- [GIVEN DATA]:
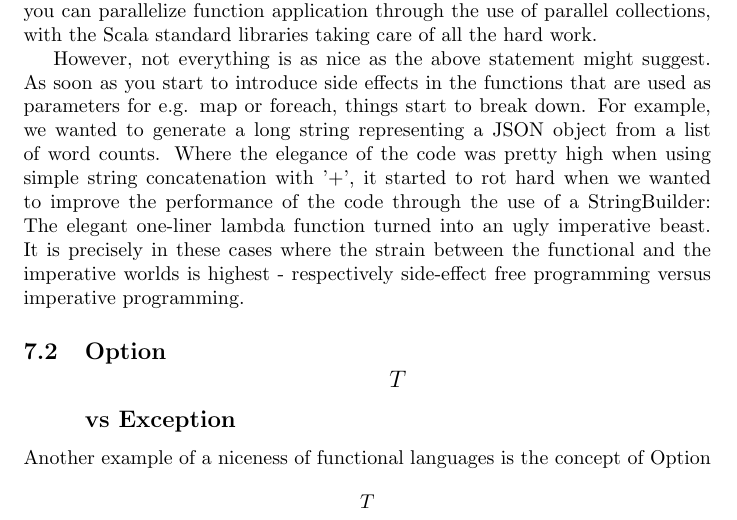
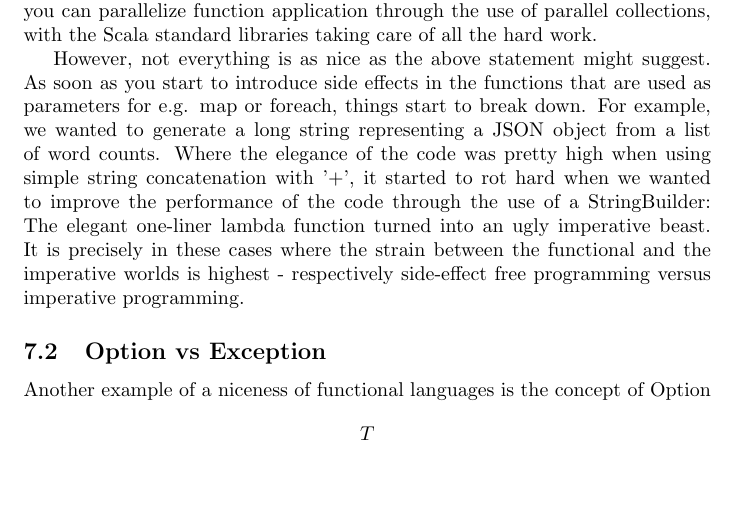
Before and after one commit to dlhartveld/in4355-fp-project, a LaTeX document (report/report.tex, which reads report/scala.tex): part of page 5 of 7, cut so that both start at the same text, the shorter picture padded with empty space. Compiled offline with pdfLaTeX.

Commit message:
Not allowed to use special characters in subsection titles, apparently.

```diff
--- a/report/scala.tex
+++ b/report/scala.tex
@@ -30,7 +30,7 @@ imperative beast. It is precisely in these cases where the strain between the fu
 the imperative worlds is highest - respectively side-effect free programming versus
 imperative programming.
 
-\subsection{Option\[T\] vs Exception}
+\subsection{Option vs Exception}
 Another example of a niceness of functional languages is the concept of Option\[T\].
 Where, in most imperative, object-oriented programming languages, you have to throw
 and catch exceptions, which litter through your code as soda cans on a high school playground,
```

- [WORK ORDER]: Everything in the entries above must be output again exactly, except the pictures.

- [SOLUTION TO THIS EXERCISE]:
Before and after one commit to dlhartveld/in4355-fp-project, a LaTeX document (report/report.tex, which reads report/scala.tex): part of page 5 of 7, cut so that both start at the same text, the shorter picture padded with empty space. Compiled offline with pdfLaTeX.

Commit message:
Not allowed to use special characters in subsection titles, apparently.

```diff
--- a/report/scala.tex
+++ b/report/scala.tex
@@ -30,7 +30,7 @@ imperative beast. It is precisely in these cases where the strain between the fu
 the imperative worlds is highest - respectively side-effect free programming versus
 imperative programming.
 
-\subsection{Option\[T\] vs Exception}
+\subsection{Option vs Exception}
 Another example of a niceness of functional languages is the concept of Option\[T\].
 Where, in most imperative, object-oriented programming languages, you have to throw
 and catch exceptions, which litter through your code as soda cans on a high school playground,
```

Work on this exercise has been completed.